MARINElife Survey Report: Immingham to Brevik DFDS 'Begonia Seaways' 17th-21st May 2015

Posted 27 May 2015

Carol Farmer-Wright and Maggie Gamble, Research Surveyors for MARINElife
Weather: Eastbound: Good visibility with sea state 3 - 6. Westbound: visibility variable with intermittent heavy showers, sea state 4-2.

Sightings Summary:
Marine Mammals
Harbour Porpoise Phocoena phocoena 14
Common Bottlenose Dolphin Tursiops truncates 1
Grey Seal Halichoerus grypus 7
Seal Sp. 1

Seabirds
Black-throated Diver Gavia arctica 2
Fulmar Fulmarus glacialis 217
Gannet Morus bassanus 161
Cormorant Phalacrocorax carbo 22
Eider Somateria mollissima 64
Arctic Skua Stercorarius parasiticus 1
Long-tailed Skua Stercorarius longicaudus 1
Black-headed Gull Larus ridibundus
Common Gull Larus canus 11
Herring Gull Larus argentatus 22
Lesser Black-backed Gull Larus fuscus 62
Great Black-backed Gull Larus marinus 26
Kittiwake Rissa tridactyla 309
Gull sp.70
Common Tern Sterna hirundo 8
Guillemot Uria aalge 55
Razorbill Alca torda 19
Little Auk Alle alle 9
Auk sp 76
Sooty Shearwater Puffinus griseus 1
Manx Shearwater Manx shearwater 10

Terrestrial Birds
Grey Heron Ardea cinerea 1
Whimbel Numenius phaeopus 1
Swallow Hirundo rustica 3
Redstart Phoenicurus phoenicurus 1
Mute Swan Cygnus olor 5
Canada Goose Branta Canadensis 1
Rock Dove/Feral Pigeon 1

Solomon Seal PlantWe were soon booked in and taken on board the 'Begonia Seaways' and shown to our comfortable cabin for the survey. Heading straight to our beds (after a quick snack) ready for the following day's survey, we were on the bridge the following morning to see sunrise over Spurn Head.

Seabird activity was fairly sporadic for much of the survey but in this section there were a few Manx Shearwater to be seen plus a small group of Little Auk. Later in the morning over an area with 20 to 25 meters depth there was some feeding activity and Harbour Porpoise were also found. In the afternoon we saw evidence of the ongoing migration, with Whimbrel, Redstart and Swallow.

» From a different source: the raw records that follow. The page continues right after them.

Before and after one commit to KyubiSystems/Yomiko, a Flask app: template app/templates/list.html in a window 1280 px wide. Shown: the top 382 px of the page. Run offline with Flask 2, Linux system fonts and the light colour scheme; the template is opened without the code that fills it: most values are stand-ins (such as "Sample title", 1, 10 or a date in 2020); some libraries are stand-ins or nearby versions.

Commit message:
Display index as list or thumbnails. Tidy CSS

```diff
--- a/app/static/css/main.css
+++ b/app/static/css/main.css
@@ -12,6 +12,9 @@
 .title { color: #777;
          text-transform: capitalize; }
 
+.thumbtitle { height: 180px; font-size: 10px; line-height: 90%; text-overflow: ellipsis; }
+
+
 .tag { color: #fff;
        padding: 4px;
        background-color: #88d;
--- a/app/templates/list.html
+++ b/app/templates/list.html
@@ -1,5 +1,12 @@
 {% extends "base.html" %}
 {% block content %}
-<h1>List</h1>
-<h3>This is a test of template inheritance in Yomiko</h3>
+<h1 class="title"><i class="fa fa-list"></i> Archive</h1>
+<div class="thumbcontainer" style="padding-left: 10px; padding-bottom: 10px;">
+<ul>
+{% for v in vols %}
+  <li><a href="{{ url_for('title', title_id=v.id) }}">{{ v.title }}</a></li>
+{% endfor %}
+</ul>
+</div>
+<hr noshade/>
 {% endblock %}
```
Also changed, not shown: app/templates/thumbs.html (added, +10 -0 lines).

At 3pm I had to escort one hitchhiking Swallow from the bridge where it had taken up residence on a microphone. Unfortunately a less welcome sight was the ongoing migration of helium balloons which are an ever present sign of litter pollution in the marine environment.

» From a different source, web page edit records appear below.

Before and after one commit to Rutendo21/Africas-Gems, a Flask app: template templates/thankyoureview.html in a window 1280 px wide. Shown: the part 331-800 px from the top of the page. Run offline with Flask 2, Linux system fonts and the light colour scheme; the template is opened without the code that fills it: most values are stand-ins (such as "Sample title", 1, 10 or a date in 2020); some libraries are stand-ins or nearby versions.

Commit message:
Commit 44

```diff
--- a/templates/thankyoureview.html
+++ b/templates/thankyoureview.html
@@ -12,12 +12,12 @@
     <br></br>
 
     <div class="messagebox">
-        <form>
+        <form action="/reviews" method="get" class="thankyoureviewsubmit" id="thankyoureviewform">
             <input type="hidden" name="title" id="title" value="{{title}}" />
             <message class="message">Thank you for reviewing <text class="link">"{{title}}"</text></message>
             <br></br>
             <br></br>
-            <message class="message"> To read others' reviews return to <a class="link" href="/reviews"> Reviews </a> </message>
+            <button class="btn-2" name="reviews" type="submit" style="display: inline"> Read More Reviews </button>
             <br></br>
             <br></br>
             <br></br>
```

Day 2 and we were approaching the Norwegian Coast in beautiful sunshine. Surveying starts early in these latitudes at this time of year (04:15am) and on this day at least it seemed too early for many seabirds although a few Common Gull were seen and a couple of Divers. We had leisure to spend the day in sunny Brevick and combined birding (nesting Redstart) with botanizing (Solomon 's seal, Lily of the Valley) and sampling the local coffee plus cake. We had a late evening departure from Brevick in calm seas but not enough light to survey.

Unfortunately day 3 and the early morning brought intermittent heavy rain with poor visibility and sea state 5. Approaching Gothenburg we sighted a single seal plus a number of Common Tern. We spent the day in the harbour catching up on sleep and data entering with another late evening departure.

Begonia Seaways

Fulmar Rob-Petley-Jones 01

Day 4. With conditions improved we were well off the coast of Norway where Carol picked up the blue ribbon bird of the survey, a beautiful elegant light phase Long-tailed Skua in breeding plumage! Definitely worth getting out of our bunks for!! The bridge crew had some photographs of a breaching Humpback Whale seen in the area last September and chatting to one of the passengers he reported seeing Orca there at around the same time. After this sightings reverted to the occasional Gannet, Kittiwake and Fulmar. We had more sightings of Harbour Porpoise in the area we had logged them on the first day and another couple as we approached the Humber Estuary along with some Grey Seal.

As shipping density increased we thanked the captain and bridge crew for their hospitality during the survey and left the bridge

At 10pm we disembarked where we were very soon met by the welcome sighting of a DFDS transport to give us a lift back to our cars. We would like to thank the DFDS port staff and The Captain and crew of the DFDS Begonia Seaways for their help in continuing this survey route.


Carol Farmer-Wright and Maggie Gamble, Research Surveyors for MARINElife


Photo Credits:
Solomon Seal: Maggie Gamble
Begonia Seaways: Maggie Gamble
Fulmar: Rob Petley-Jones